### Problem statement:
All pictures are to be dropped, and everything else in the data duplicated exactly.

### Dataset excerpts:
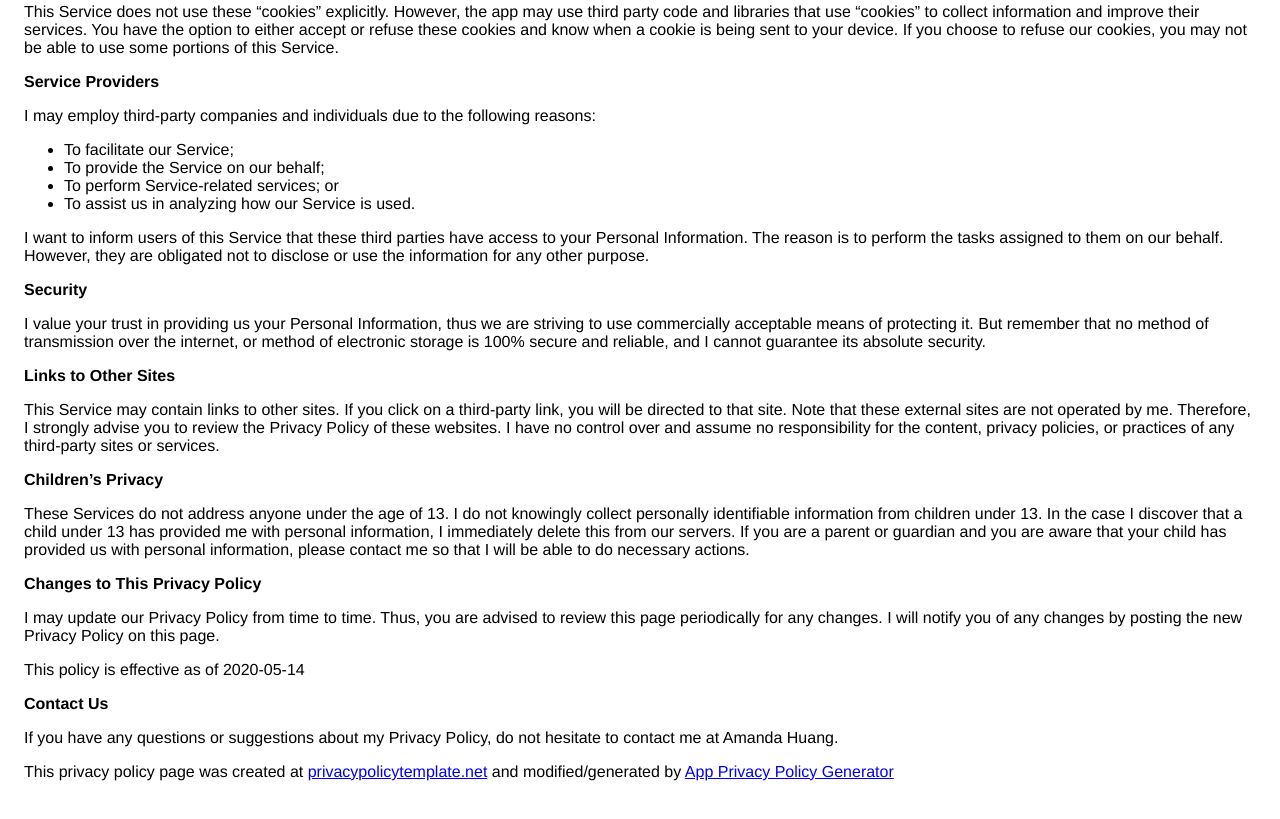
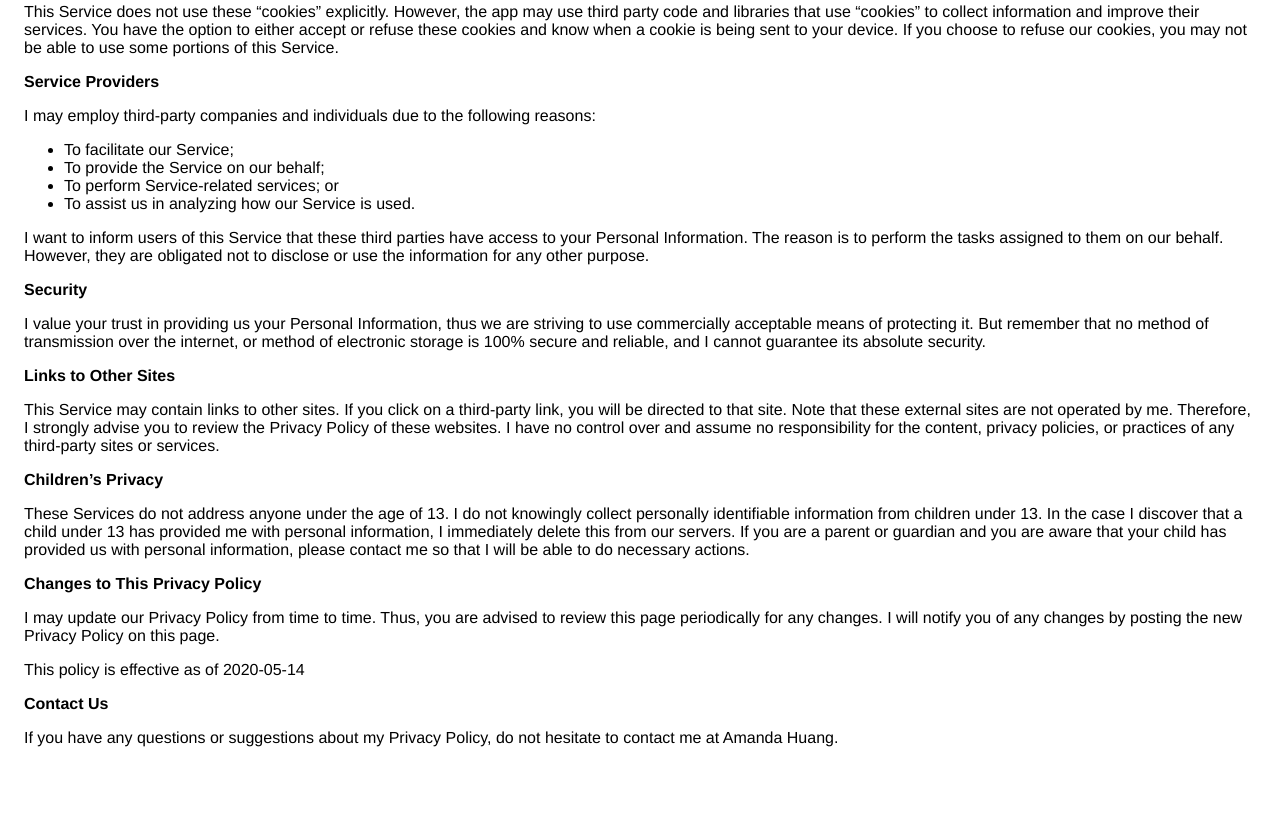
Before and after one commit to AmandaHuang0/support, a plain HTML site: page numberlocation.html in a window 1280 px wide. Shown: the part 617-1436 px from the top of the page. After the commit the page ends 1404 px from the top, so only its background shows below. Drawn offline with Linux system fonts and the light colour scheme.

Commit message:
Update numberlocation.html

```diff
--- a/numberlocation.html
+++ b/numberlocation.html
@@ -104,10 +104,6 @@
                 </p> <p>This policy is effective as of 2020-05-14</p> <p><strong>Contact Us</strong></p> <p>
                   If you have any questions or suggestions about my
                   Privacy Policy, do not hesitate to contact me at Amanda Huang.
-                </p> <p>
-                  This privacy policy page was created at
-                  <a href="https://privacypolicytemplate.net" target="_blank">privacypolicytemplate.net</a>
-                  and modified/generated by
-                  <a href="https://app-privacy-policy-generator.firebaseapp.com/" target="_blank">App Privacy Policy Generator</a></p>
+                </p> <p></p>
     </body>
     </html>
```
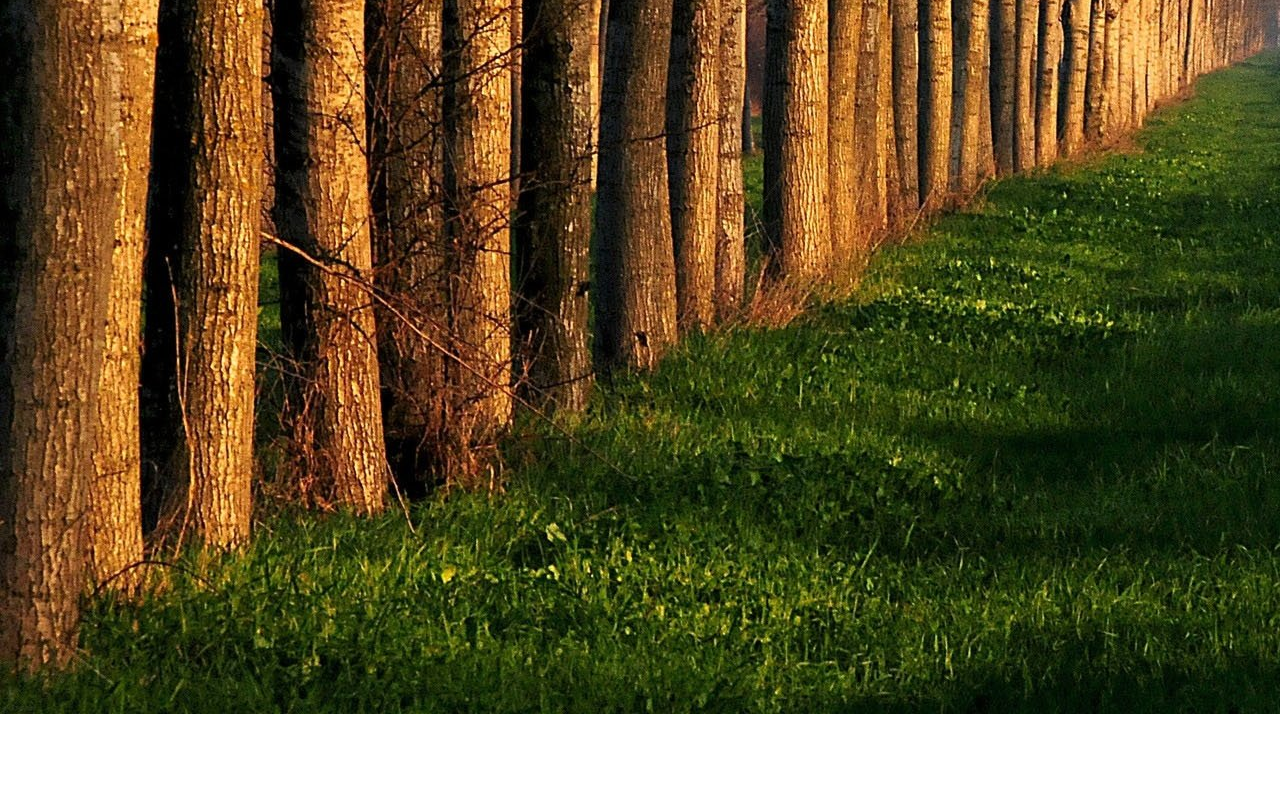
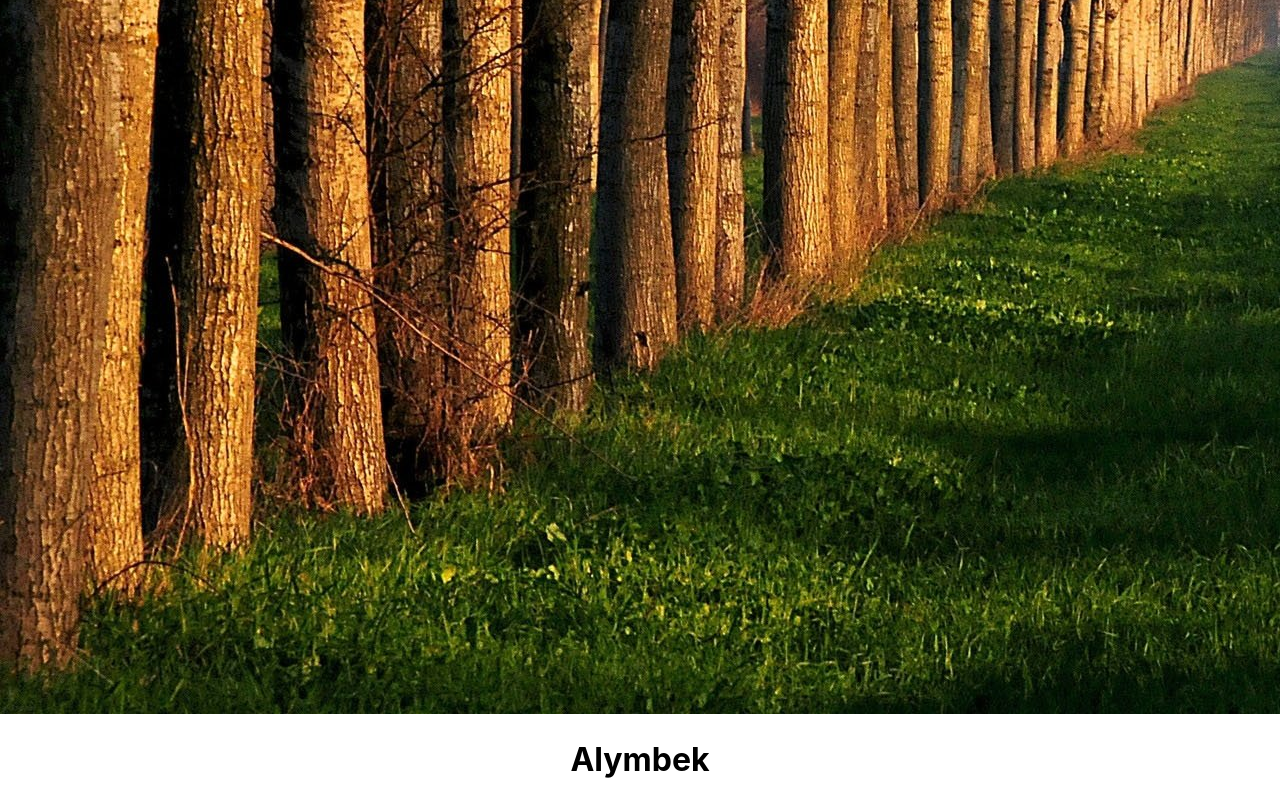
Before and after one commit to bilalimus/git-test, a React (Create React App) app: page / in a window 1280 px wide. Shown: the part 1028-1828 px from the top of the page. Before the commit the page ends 1746 px from the top, so only its background shows below. Built offline with nearby package versions, Linux system fonts and the light colour scheme.

Commit message:
AlymbekTest

```diff
--- a/src/App.js
+++ b/src/App.js
@@ -7,6 +7,7 @@ function App() {
     <div className="App">
       <h1>test</h1>
       <TestContent></TestContent>
+      <h1>Alymbek</h1>
     </div>
   );
 }
```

### Problem solution:
Before and after one commit to AmandaHuang0/support, a plain HTML site: page numberlocation.html in a window 1280 px wide. Shown: the part 617-1436 px from the top of the page. After the commit the page ends 1404 px from the top, so only its background shows below. Drawn offline with Linux system fonts and the light colour scheme.

Commit message:
Update numberlocation.html

```diff
--- a/numberlocation.html
+++ b/numberlocation.html
@@ -104,10 +104,6 @@
                 </p> <p>This policy is effective as of 2020-05-14</p> <p><strong>Contact Us</strong></p> <p>
                   If you have any questions or suggestions about my
                   Privacy Policy, do not hesitate to contact me at Amanda Huang.
-                </p> <p>
-                  This privacy policy page was created at
-                  <a href="https://privacypolicytemplate.net" target="_blank">privacypolicytemplate.net</a>
-                  and modified/generated by
-                  <a href="https://app-privacy-policy-generator.firebaseapp.com/" target="_blank">App Privacy Policy Generator</a></p>
+                </p> <p></p>
     </body>
     </html>
```
Before and after one commit to bilalimus/git-test, a React (Create React App) app: page / in a window 1280 px wide. Shown: the part 1028-1828 px from the top of the page. Before the commit the page ends 1746 px from the top, so only its background shows below. Built offline with nearby package versions, Linux system fonts and the light colour scheme.

Commit message:
AlymbekTest

```diff
--- a/src/App.js
+++ b/src/App.js
@@ -7,6 +7,7 @@ function App() {
     <div className="App">
       <h1>test</h1>
       <TestContent></TestContent>
+      <h1>Alymbek</h1>
     </div>
   );
 }
```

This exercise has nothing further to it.